Attorney Barrett Painter has been named Cleveland Municipal Court judge to finish the term of the late Bill Moss.
Painter, who will be sworn in on Sept. 8, will serve a two-year term.
Painter was one of two local attorneys who applied for the position.
“I grew up here, watched my dad (Harlan Painter) be the city attorney forever and I wanted to give back to the city,” Painter said.
His father served as the city attorney for more than 40 years.
District 4 Councilman David May nominated Painter for the position during Monday’s voting session.
“I worked for my dad for eight years … and as part of that time I was the city prosecutor for the city of Cleveland, so I think I have the experience. Hopefully, we will be able to do a good job for the city and the people of Cleveland,” Painter said.
Since 2005, Painter has been an attorney with Chancey, Kanavos, Love & Painter.
“I’ve done mainly family law, divorces, child custody, parenting time issues … I do some disability Social Security, but mainly family law,” Painter said.
The city court deals with cases of city ordinance and environmental code violations.
Also during the meeting, the Cleveland City Council voted to buy a building next to the Webb building, which sits over the Taylor Spring, to convert the area into an historic site. Taylor Spring is the starting site of Cleveland’s history.
Rowland said the Tennessee Historical Commission will be coming to the site on Wednesday to discuss its historic significance and the city’s plans for the site.
Two resolutions were also approved:
n Authorizing the Chief Executive Officer Ken Webb of Cleveland Utilities to act on behalf of the City of Cleveland with respect to a loan application with the Tennessee Department of Environment and Conservation, Drinking Water State Revolving Fund Loan Program for water meter replacements”

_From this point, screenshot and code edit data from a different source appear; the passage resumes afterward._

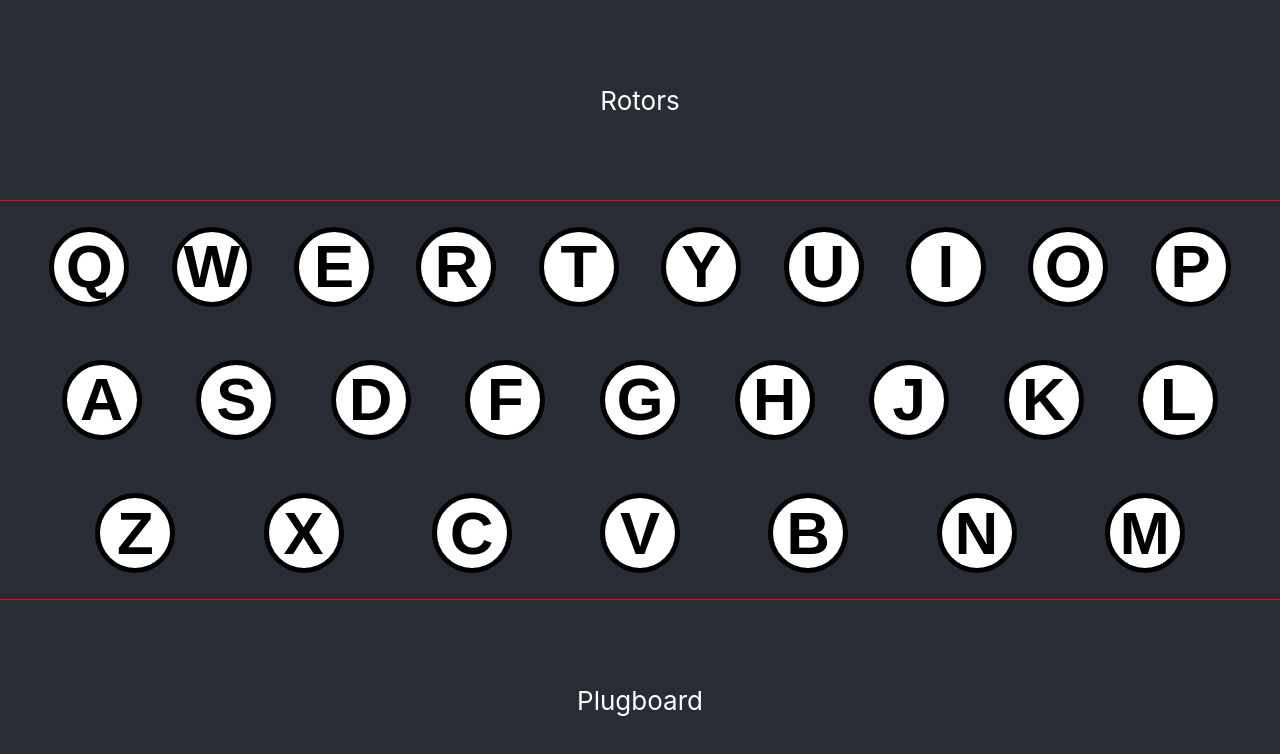
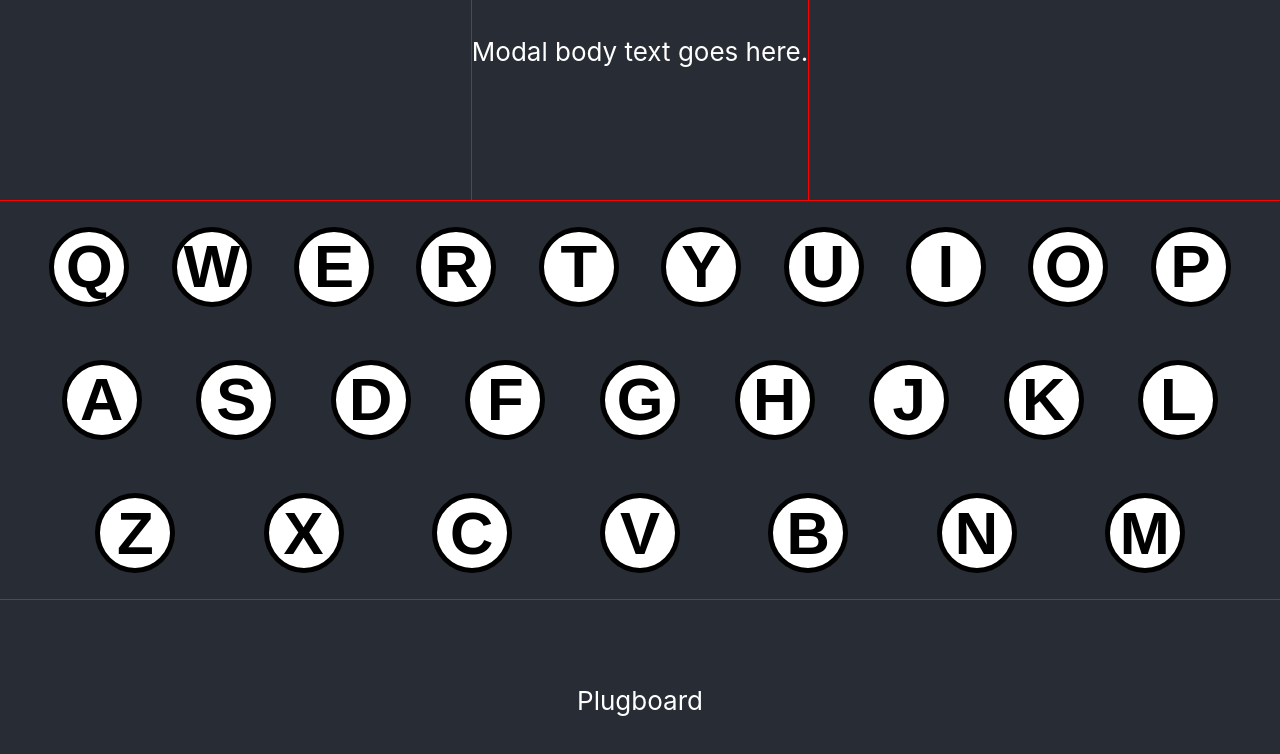
Before and after one commit to luishong07/Enigma-Replica, a React (Create React App) app: page / in a window 1280 px wide. Shown: the top 754 px of the page. Built offline with nearby package versions, Linux system fonts and the light colour scheme.

Commit message:
started structure for showing rotor information

```diff
--- a/src/Rotors.css
+++ b/src/Rotors.css
@@ -4,8 +4,14 @@
     min-height: 25vh;
     display: flex;
     flex-direction: column;
-    align-items: center;
+    /* align-items: center; */
     justify-content: center;
     font-size: calc(10px + 2vmin);
     color: white;
 }
+
+.positions{
+    padding: 2rem 0;
+    height: 25vh;
+    outline: red solid 1px;
+}
--- a/src/Rotors.tsx
+++ b/src/Rotors.tsx
@@ -1,12 +1,25 @@
 import "./Rotors.css"
+import Container from 'react-bootstrap/Container';
+import Row from 'react-bootstrap/Row';
+import Col from 'react-bootstrap/Col';
+import Modal from 'react-bootstrap/Modal';
+
 
 const Rotors = () => {
 
 
     return (
-        <div className="rotor-container">
-            Rotors
-        </div>
+        <Container fluid className="rotor-container">
+            <Modal.Dialog className="positions">
+
+
+                <Modal.Body>
+                    <p>Modal body text goes here.</p>
+                </Modal.Body>
+
+
+            </Modal.Dialog>
+        </Container>
     )
 }
 
```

n Authorizing the financing of a water facilities project construction, including authorizing the execution of needed documentation.